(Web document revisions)

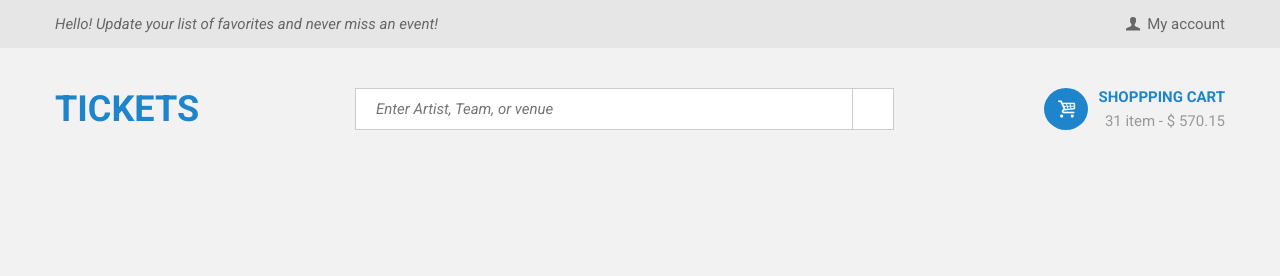
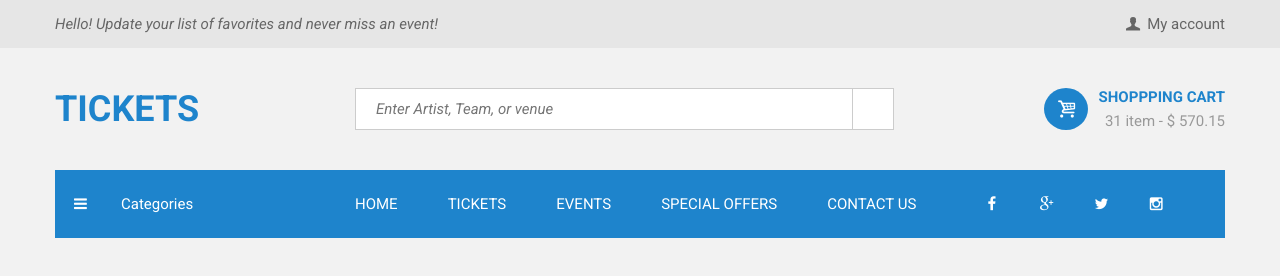
Before and after one commit to ilmitro/Tickets, a website: page index.html in a window 1280 px wide. Drawn offline with Linux system fonts and the light colour scheme.

Commit message:
header-ok

```diff
--- a/css/style.css
+++ b/css/style.css
@@ -1,3 +1,4 @@
+@charset "UTF-8";
 /* -------- box-sizing -------- */
 * {
   box-sizing: border-box;
@@ -194,3 +195,88 @@
   font-weight: bold;
   color: #1e84cc;
 }
+
+/* -------- nav-main -------- */
+.nav-main {
+  margin-top: 40px;
+  background-color: #1e84cc;
+}
+.nav-main__list, .nav-main__sub-list {
+  margin: 0;
+  padding: 0;
+  font-size: 0;
+  list-style: none;
+}
+.nav-main__item {
+  position: relative;
+  display: inline-block;
+  font-size: 15px;
+}
+.nav-main__item:nth-child(6) {
+  /* отступ для социальных иконок */
+  margin-right: 25px;
+}
+.nav-main__item:hover .nav-main__sub-list {
+  /* отображение подменю */
+  display: block;
+}
+.nav-main__link {
+  display: inline-block;
+  padding: 25px;
+  text-transform: uppercase;
+  color: #fff;
+}
+.nav-main__link:hover {
+  background-color: #1767a0;
+}
+.nav-main__link--categories {
+  width: 275px;
+  padding-left: 0;
+  text-transform: none;
+}
+.nav-main__link .icon-menu {
+  padding: 15px;
+  padding-right: 30px;
+}
+.nav-main__social {
+  display: inline-block;
+  padding: 25px 15px;
+  color: #fff;
+  -webkit-transition: -webkit-transform 0.3s;
+          transition: transform 0.3s;
+}
+.nav-main__social:hover {
+  -webkit-transform: scale(1.5);
+      -ms-transform: scale(1.5);
+          transform: scale(1.5);
+}
+.nav-main__sub-list {
+  position: absolute;
+  display: none;
+  width: 275px;
+  border: 1px solid #cccccc;
+  border-top: none;
+  background-color: #fff;
+}
+.nav-main__sub-item {
+  font-size: 15px;
+  border-bottom: 1px solid #cccccc;
+}
+.nav-main__sub-item:last-child {
+  border-bottom: none;
+}
+.nav-main__sub-link {
+  display: block;
+  padding: 20px 0;
+  color: #666666;
+}
+.nav-main__sub-link:hover {
+  background-color: #1767a0;
+  color: #fff;
+}
+.nav-main__sub-link [class^="icon-"] {
+  /* иконки */
+  padding: 20px 15px;
+  margin-right: 15px;
+  border-right: 1px solid #cccccc;
+}
--- a/index.html
+++ b/index.html
@@ -14,8 +14,6 @@
 </head>
 <body class="body">
 
-
-
   <!-- header -->
   <header class="header-page">
 
@@ -30,7 +28,6 @@
       <!-- /.container -->
     </div>
     <!-- /.user-panel -->
-
 
     <div class="container">
       <div class="row">
@@ -59,17 +56,46 @@
       </div>
       <!-- /.row -->
 
+      <nav class="nav-main">
+        <ul class="nav-main__list">
+          <li class="nav-main__item">
+            <a class="nav-main__link nav-main__link--categories link" href="#">
+            <i class="icon-menu"></i>Categories</a>
 
+            <!-- Подменю categories -->
+            <ul class="nav-main__sub-list">
+              <li class="nav-main__sub-item"><a href="#" class="nav-main__sub-link link"><i class="icon-music"></i>Music</a></li>
+              <li class="nav-main__sub-item"><a href="#" class="nav-main__sub-link link"><i class="icon-movies"></i>Movies</a></li>
+              <li class="nav-main__sub-item"><a href="#" class="nav-main__sub-link link"><i class="icon-sport"></i>Sport</a></li>
+              <li class="nav-main__sub-item"><a href="#" class="nav-main__sub-link link"><i class="icon-comedy"></i>Comedy</a></li>
+              <li class="nav-main__sub-item"><a href="#" class="nav-main__sub-link link"><i class="icon-family"></i>Family</a></li>
+              <li class="nav-main__sub-item"><a href="#" class="nav-main__sub-link link"><i class="icon-art"></i>Arts</a></li>
+              <li class="nav-main__sub-item"><a href="#" class="nav-main__sub-link link"><i class="icon-theatre"></i>Theatre</a></li>
+              <li class="nav-main__sub-item"><a href="#" class="nav-main__sub-link link"><i class="icon-fashion"></i>Fashion</a></li>
+              <li class="nav-main__sub-item"><a href="#" class="nav-main__sub-link link"><i class="icon-food"></i>Food</a></li>
+            </ul>
+            <!-- /.Подменю categories -->
+          </li>
 
+          <li class="nav-main__item"><a class="nav-main__link link" href="#">Home</a></li>
+          <li class="nav-main__item"><a class="nav-main__link link" href="#">Tickets</a></li>
+          <li class="nav-main__item"><a class="nav-main__link link" href="#">Events</a></li>
+          <li class="nav-main__item"><a class="nav-main__link link" href="#">Special offers</a></li>
+          <li class="nav-main__item"><a class="nav-main__link link" href="#">Contact us</a></li>
 
+          <!-- блок социальных иконок -->
+          <li class="nav-main__item">
+            <a class="nav-main__social link" href="#"><i class="icon-facebook"></i></a>
+            <a class="nav-main__social link" href="#"><i class="icon-gplus"></i></a>
+            <a class="nav-main__social link" href="#"><i class="icon-twitter"></i></a>
+            <a class="nav-main__social link" href="#"><i class="icon-instagram"></i></a>
+          </li>
+          <!-- /.блок социальных иконок -->
+        </ul>
+      </nav>
 
     </div>
     <!-- /.container -->
-
-
-
-
-
   </header>
   <!-- /.header-page -->
 
--- /dev/null
+++ b/scss/blocks/_nav-main.scss
@@ -0,0 +1,100 @@
+/* -------- nav-main -------- */
+
+.nav-main {
+  margin-top: 40px;
+  background-color: $color-brand;
+
+  &__list {
+    margin: 0;
+    padding: 0;
+    font-size: 0;
+    list-style: none;
+  }
+
+  &__item {
+    position: relative;
+    display: inline-block;
+    font-size: $font-size-text;
+
+    &:nth-child(6) {
+      /* отступ для социальных иконок */
+      margin-right: 25px;
+    }
+
+    &:hover .nav-main__sub-list {
+      /* отображение подменю */
+      display: block;
+    }
+  }
+
+  &__link {
+    display: inline-block;
+    padding: 25px;
+    text-transform: uppercase;
+    color: #fff;
+
+    &:hover {
+      background-color: $color-brand-darker;
+    }
+
+    &--categories {
+      width: 275px;
+      padding-left: 0;
+      text-transform: none;
+    }
+
+    .icon-menu {
+      padding: 15px;
+      padding-right: 30px;
+    }
+  }
+
+  &__social {
+    display: inline-block;
+    padding: 25px 15px;
+    color: #fff;
+    transition: transform 0.3s;
+
+    &:hover {
+      transform: scale(1.5);
+    }
+  }
+
+  // Подменю categories
+  &__sub-list {
+    @extend .nav-main__list;
+    position: absolute;
+    display: none;
+    width: 275px;
+    border: 1px solid $color-gray-lighter;
+    border-top: none;
+    background-color: #fff;
+  }
+
+  &__sub-item {
+    font-size: $font-size-text;
+    border-bottom: 1px solid $color-gray-lighter;
+
+    &:last-child {
+      border-bottom: none;
+    }
+  }
+
+  &__sub-link {
+    display: block;
+    padding: 20px 0;
+    color: $color-text-secondary;
+
+    &:hover {
+      background-color: $color-brand-darker;
+      color: #fff;
+    }
+
+    [class^="icon-"] {
+      /* иконки */
+      padding: 20px 15px;
+      margin-right: 15px;
+      border-right: 1px solid $color-gray-lighter;
+    }
+  }
+}
--- a/scss/main.scss
+++ b/scss/main.scss
@@ -19,3 +19,4 @@
 @import 'blocks/logo';
 @import 'blocks/form-search';
 @import 'blocks/cart';
+@import 'blocks/nav-main';
```
Also changed, not shown: 1 other file.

◆ **WHAT TO WORK ON**
Keep the pictures out and write out the records exactly.

◆ **COMPLETED TASK**
Before and after one commit to ilmitro/Tickets, a website: page index.html in a window 1280 px wide. Drawn offline with Linux system fonts and the light colour scheme.

Commit message:
header-ok

```diff
--- a/css/style.css
+++ b/css/style.css
@@ -1,3 +1,4 @@
+@charset "UTF-8";
 /* -------- box-sizing -------- */
 * {
   box-sizing: border-box;
@@ -194,3 +195,88 @@
   font-weight: bold;
   color: #1e84cc;
 }
+
+/* -------- nav-main -------- */
+.nav-main {
+  margin-top: 40px;
+  background-color: #1e84cc;
+}
+.nav-main__list, .nav-main__sub-list {
+  margin: 0;
+  padding: 0;
+  font-size: 0;
+  list-style: none;
+}
+.nav-main__item {
+  position: relative;
+  display: inline-block;
+  font-size: 15px;
+}
+.nav-main__item:nth-child(6) {
+  /* отступ для социальных иконок */
+  margin-right: 25px;
+}
+.nav-main__item:hover .nav-main__sub-list {
+  /* отображение подменю */
+  display: block;
+}
+.nav-main__link {
+  display: inline-block;
+  padding: 25px;
+  text-transform: uppercase;
+  color: #fff;
+}
+.nav-main__link:hover {
+  background-color: #1767a0;
+}
+.nav-main__link--categories {
+  width: 275px;
+  padding-left: 0;
+  text-transform: none;
+}
+.nav-main__link .icon-menu {
+  padding: 15px;
+  padding-right: 30px;
+}
+.nav-main__social {
+  display: inline-block;
+  padding: 25px 15px;
+  color: #fff;
+  -webkit-transition: -webkit-transform 0.3s;
+          transition: transform 0.3s;
+}
+.nav-main__social:hover {
+  -webkit-transform: scale(1.5);
+      -ms-transform: scale(1.5);
+          transform: scale(1.5);
+}
+.nav-main__sub-list {
+  position: absolute;
+  display: none;
+  width: 275px;
+  border: 1px solid #cccccc;
+  border-top: none;
+  background-color: #fff;
+}
+.nav-main__sub-item {
+  font-size: 15px;
+  border-bottom: 1px solid #cccccc;
+}
+.nav-main__sub-item:last-child {
+  border-bottom: none;
+}
+.nav-main__sub-link {
+  display: block;
+  padding: 20px 0;
+  color: #666666;
+}
+.nav-main__sub-link:hover {
+  background-color: #1767a0;
+  color: #fff;
+}
+.nav-main__sub-link [class^="icon-"] {
+  /* иконки */
+  padding: 20px 15px;
+  margin-right: 15px;
+  border-right: 1px solid #cccccc;
+}
--- a/index.html
+++ b/index.html
@@ -14,8 +14,6 @@
 </head>
 <body class="body">
 
-
-
   <!-- header -->
   <header class="header-page">
 
@@ -30,7 +28,6 @@
       <!-- /.container -->
     </div>
     <!-- /.user-panel -->
-
 
     <div class="container">
       <div class="row">
@@ -59,17 +56,46 @@
       </div>
       <!-- /.row -->
 
+      <nav class="nav-main">
+        <ul class="nav-main__list">
+          <li class="nav-main__item">
+            <a class="nav-main__link nav-main__link--categories link" href="#">
+            <i class="icon-menu"></i>Categories</a>
 
+            <!-- Подменю categories -->
+            <ul class="nav-main__sub-list">
+              <li class="nav-main__sub-item"><a href="#" class="nav-main__sub-link link"><i class="icon-music"></i>Music</a></li>
+              <li class="nav-main__sub-item"><a href="#" class="nav-main__sub-link link"><i class="icon-movies"></i>Movies</a></li>
+              <li class="nav-main__sub-item"><a href="#" class="nav-main__sub-link link"><i class="icon-sport"></i>Sport</a></li>
+              <li class="nav-main__sub-item"><a href="#" class="nav-main__sub-link link"><i class="icon-comedy"></i>Comedy</a></li>
+              <li class="nav-main__sub-item"><a href="#" class="nav-main__sub-link link"><i class="icon-family"></i>Family</a></li>
+              <li class="nav-main__sub-item"><a href="#" class="nav-main__sub-link link"><i class="icon-art"></i>Arts</a></li>
+              <li class="nav-main__sub-item"><a href="#" class="nav-main__sub-link link"><i class="icon-theatre"></i>Theatre</a></li>
+              <li class="nav-main__sub-item"><a href="#" class="nav-main__sub-link link"><i class="icon-fashion"></i>Fashion</a></li>
+              <li class="nav-main__sub-item"><a href="#" class="nav-main__sub-link link"><i class="icon-food"></i>Food</a></li>
+            </ul>
+            <!-- /.Подменю categories -->
+          </li>
 
+          <li class="nav-main__item"><a class="nav-main__link link" href="#">Home</a></li>
+          <li class="nav-main__item"><a class="nav-main__link link" href="#">Tickets</a></li>
+          <li class="nav-main__item"><a class="nav-main__link link" href="#">Events</a></li>
+          <li class="nav-main__item"><a class="nav-main__link link" href="#">Special offers</a></li>
+          <li class="nav-main__item"><a class="nav-main__link link" href="#">Contact us</a></li>
 
+          <!-- блок социальных иконок -->
+          <li class="nav-main__item">
+            <a class="nav-main__social link" href="#"><i class="icon-facebook"></i></a>
+            <a class="nav-main__social link" href="#"><i class="icon-gplus"></i></a>
+            <a class="nav-main__social link" href="#"><i class="icon-twitter"></i></a>
+            <a class="nav-main__social link" href="#"><i class="icon-instagram"></i></a>
+          </li>
+          <!-- /.блок социальных иконок -->
+        </ul>
+      </nav>
 
     </div>
     <!-- /.container -->
-
-
-
-
-
   </header>
   <!-- /.header-page -->
 
--- /dev/null
+++ b/scss/blocks/_nav-main.scss
@@ -0,0 +1,100 @@
+/* -------- nav-main -------- */
+
+.nav-main {
+  margin-top: 40px;
+  background-color: $color-brand;
+
+  &__list {
+    margin: 0;
+    padding: 0;
+    font-size: 0;
+    list-style: none;
+  }
+
+  &__item {
+    position: relative;
+    display: inline-block;
+    font-size: $font-size-text;
+
+    &:nth-child(6) {
+      /* отступ для социальных иконок */
+      margin-right: 25px;
+    }
+
+    &:hover .nav-main__sub-list {
+      /* отображение подменю */
+      display: block;
+    }
+  }
+
+  &__link {
+    display: inline-block;
+    padding: 25px;
+    text-transform: uppercase;
+    color: #fff;
+
+    &:hover {
+      background-color: $color-brand-darker;
+    }
+
+    &--categories {
+      width: 275px;
+      padding-left: 0;
+      text-transform: none;
+    }
+
+    .icon-menu {
+      padding: 15px;
+      padding-right: 30px;
+    }
+  }
+
+  &__social {
+    display: inline-block;
+    padding: 25px 15px;
+    color: #fff;
+    transition: transform 0.3s;
+
+    &:hover {
+      transform: scale(1.5);
+    }
+  }
+
+  // Подменю categories
+  &__sub-list {
+    @extend .nav-main__list;
+    position: absolute;
+    display: none;
+    width: 275px;
+    border: 1px solid $color-gray-lighter;
+    border-top: none;
+    background-color: #fff;
+  }
+
+  &__sub-item {
+    font-size: $font-size-text;
+    border-bottom: 1px solid $color-gray-lighter;
+
+    &:last-child {
+      border-bottom: none;
+    }
+  }
+
+  &__sub-link {
+    display: block;
+    padding: 20px 0;
+    color: $color-text-secondary;
+
+    &:hover {
+      background-color: $color-brand-darker;
+      color: #fff;
+    }
+
+    [class^="icon-"] {
+      /* иконки */
+      padding: 20px 15px;
+      margin-right: 15px;
+      border-right: 1px solid $color-gray-lighter;
+    }
+  }
+}
--- a/scss/main.scss
+++ b/scss/main.scss
@@ -19,3 +19,4 @@
 @import 'blocks/logo';
 @import 'blocks/form-search';
 @import 'blocks/cart';
+@import 'blocks/nav-main';
```
Also changed, not shown: 1 other file.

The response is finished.